Selection of Pipe Flanges in Piping Industry

This article will provide a guideline for the selection of metallic pipe flanges and provides information on pressure-temperature ratings, dimensions, tolerances, materials, marking, and testing of piping flanges and flanged fittings in sizes NPS 1/2 to 48, and classes 150 to 2500 which can be used in conjunction with ASME B16.5, B16.47, B31.3, B31.4, and B31.8.

Pressure Temperature Rating of Pipe Flanges

The Pressure-Temperature ratings for the applicable materials listed in ASME B16.5, Table 1A shall be the maximum allowable working gage pressures at temperatures shown in Table 2 of the same standard. The basis for establishing ratings shall be the minimum wall thickness, which shall be in accordance with ASME B16.5, Annexure D. The material groupings are based on closely matched allowable and yield strength values.

Within each pressure class, the dimensions are held constant, irrespective of the material. Physical properties, and thereby the allowable stress values, of different materials, vary, so the pressure-temperature ratings within each pressure class vary with the material. For example, a class 600 forged carbon steel (ASTM A105) pipe flange is rated at 1270 PSIG at 400 °F, whereas a class 600 forged stainless steel (A182-F304) flange is rated at 995 PSIG at 400 °F.

Piping Flange Dimensional Standards

The following dimensional standards shall apply to metallic pipe flanges and bolthole patterns of non-metallic companion flanges:

  • ASME B16.1, for integral cast iron piping flanges and blind flanges
  • ASME B16.5, Classes 150, 300, 600, 900, and 1500 up to NPS 24, and class 2500 up to NPS 12. Class 400 carbon steel flanges shall not be used.
  • Pipe Flanges larger than NPS 24 shall be specified in accordance with ASME B16.47. ASME B16.47 Series A for NPS 26 to NPS 60 in class 150 to 900 replaces these flange sizes in MSS SP-44. This is usually used in plants for mating certain valves.
  • Series B supersedes API 605 in sizes NPS 26 to 60. Series B is used for pipelines and is restricted to pipe flanges used for joints.
  • MSS SP-44 shall be used for steel pipeline flanges for sizes smaller than ASME B16.47 where the material grade is not listed in ASME B16.5
  • Piping Flanges of unlisted materials and flanges not covered by the above standards shall be designed in accordance with ASME Section VIII Div 1, Appendix 2, and for blind flanges, in accordance with ASME Section VIII Div 1, Section UG-34
  • Tolerances for pipe flanges shall be in accordance with ASME B16.5, section 7 for flanges up to NPS 24, and ASME B16.47 for flanges over NPS 24.

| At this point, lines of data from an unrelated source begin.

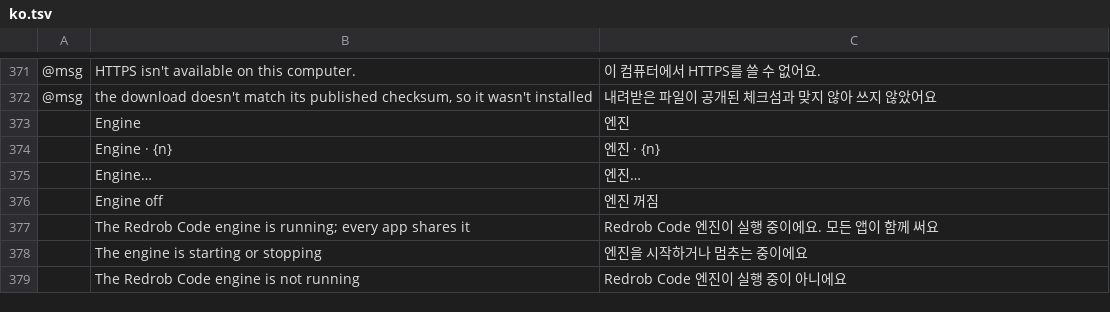
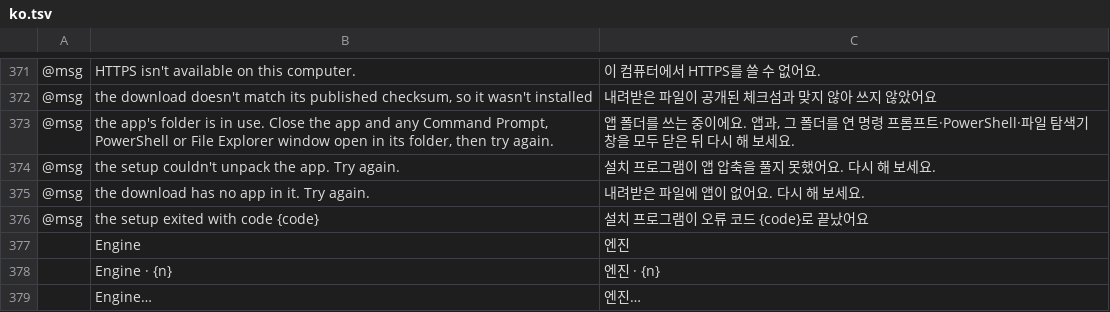
Before and after one commit to redrob-labs/redrob-launcher, a TSV file: crates/ui-egui/src/i18n/ko.tsv, drawn as a sheet; only a part is shown, gaps mark what is left out; the shorter side is filled out with more unchanged rows; the diff names each change by its address in the sheet, - before the commit and + after, or states it on an @@ line.

Commit message:
fix(install): say what our setup's exit codes mean (#81)
Map Redrob setups' 0xE0000001..3 exit codes to sentences, with Korean rows.

```diff
--- a/crates/ui-egui/src/i18n/ko.tsv
+++ b/crates/ui-egui/src/i18n/ko.tsv
+row 373: @msg | the app's folder is in use. Close the app and any Command Prompt, PowerShell or File Explorer window open in its folder, then try again. | 앱 폴더를 쓰는 중이에요. 앱과, 그 폴더를 연 명령 프롬프트·PowerShell·파일 탐색기 창을 모두 닫은 뒤 다시 해 보세요.
+row 374: @msg | the setup couldn't unpack the app. Try again. | 설치 프로그램이 앱 압축을 풀지 못했어요. 다시 해 보세요.
+row 375: @msg | the download has no app in it. Try again. | 내려받은 파일에 앱이 없어요. 다시 해 보세요.
+row 376: @msg | the setup exited with code {code} | 설치 프로그램이 오류 코드 {code}로 끝났어요
```
Also changed, not shown: 1 other file.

Pipe Flange Facings

Dimensions for flange facings shall be in accordance with ASME B16.5, Table 4 for flat face, raised face, and tongue and groove flanges, and Table 5 for ring joint flanges. These tables shall be used in conjunction with ASME B16.5, Figure 7.

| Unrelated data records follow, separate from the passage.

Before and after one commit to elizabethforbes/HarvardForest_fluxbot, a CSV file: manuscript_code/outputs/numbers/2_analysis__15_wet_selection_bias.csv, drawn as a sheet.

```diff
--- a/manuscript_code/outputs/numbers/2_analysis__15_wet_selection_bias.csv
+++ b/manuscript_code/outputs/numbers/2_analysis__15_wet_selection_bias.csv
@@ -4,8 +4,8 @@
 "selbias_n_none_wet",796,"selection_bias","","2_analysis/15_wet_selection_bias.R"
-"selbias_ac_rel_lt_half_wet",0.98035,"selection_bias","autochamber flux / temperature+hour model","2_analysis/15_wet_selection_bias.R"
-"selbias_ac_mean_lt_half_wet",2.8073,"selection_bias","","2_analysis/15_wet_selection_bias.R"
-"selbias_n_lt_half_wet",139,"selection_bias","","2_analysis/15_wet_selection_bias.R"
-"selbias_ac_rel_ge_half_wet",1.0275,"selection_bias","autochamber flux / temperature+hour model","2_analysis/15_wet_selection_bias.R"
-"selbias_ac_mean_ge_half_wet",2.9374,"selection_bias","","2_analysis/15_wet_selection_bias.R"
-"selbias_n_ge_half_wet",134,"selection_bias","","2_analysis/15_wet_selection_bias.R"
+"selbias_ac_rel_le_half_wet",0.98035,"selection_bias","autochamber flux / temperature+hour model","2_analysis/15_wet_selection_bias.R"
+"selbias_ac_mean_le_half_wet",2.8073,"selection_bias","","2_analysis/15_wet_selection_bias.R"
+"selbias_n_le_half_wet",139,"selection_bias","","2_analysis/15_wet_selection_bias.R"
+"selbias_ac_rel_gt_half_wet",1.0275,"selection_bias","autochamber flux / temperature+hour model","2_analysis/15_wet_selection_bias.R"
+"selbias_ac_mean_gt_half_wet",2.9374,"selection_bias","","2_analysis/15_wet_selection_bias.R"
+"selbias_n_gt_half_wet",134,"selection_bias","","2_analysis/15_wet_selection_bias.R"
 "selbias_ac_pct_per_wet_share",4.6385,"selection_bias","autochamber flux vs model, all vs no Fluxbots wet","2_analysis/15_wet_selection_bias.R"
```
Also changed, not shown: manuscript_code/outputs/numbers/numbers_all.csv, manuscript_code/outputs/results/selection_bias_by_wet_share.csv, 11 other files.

Guidelines for Selection of Various Types of Flanges

Flat-face flanges, with full-face gaskets, shall be used when one or both of the mating pipe flanges in a joint are ASME B16.1. Class 125 gray cast iron, aluminum, or plastic, can be over-stressed by bearing against a raised face. Adapter rings may be necessary in some cases, to level off the surface, for mating equipment.

Raised face flanges shall be specified in ratings up to Class 600. These piping flanges are supplied with a 0.06-inch raised face, which is included in the minimum flange thickness. The finished height of the face shall be less than the nominal pipe wall thickness. Flanges in classes over 600 are supplied with a 0.25-inch raised face that is additional to the minimum flange thickness.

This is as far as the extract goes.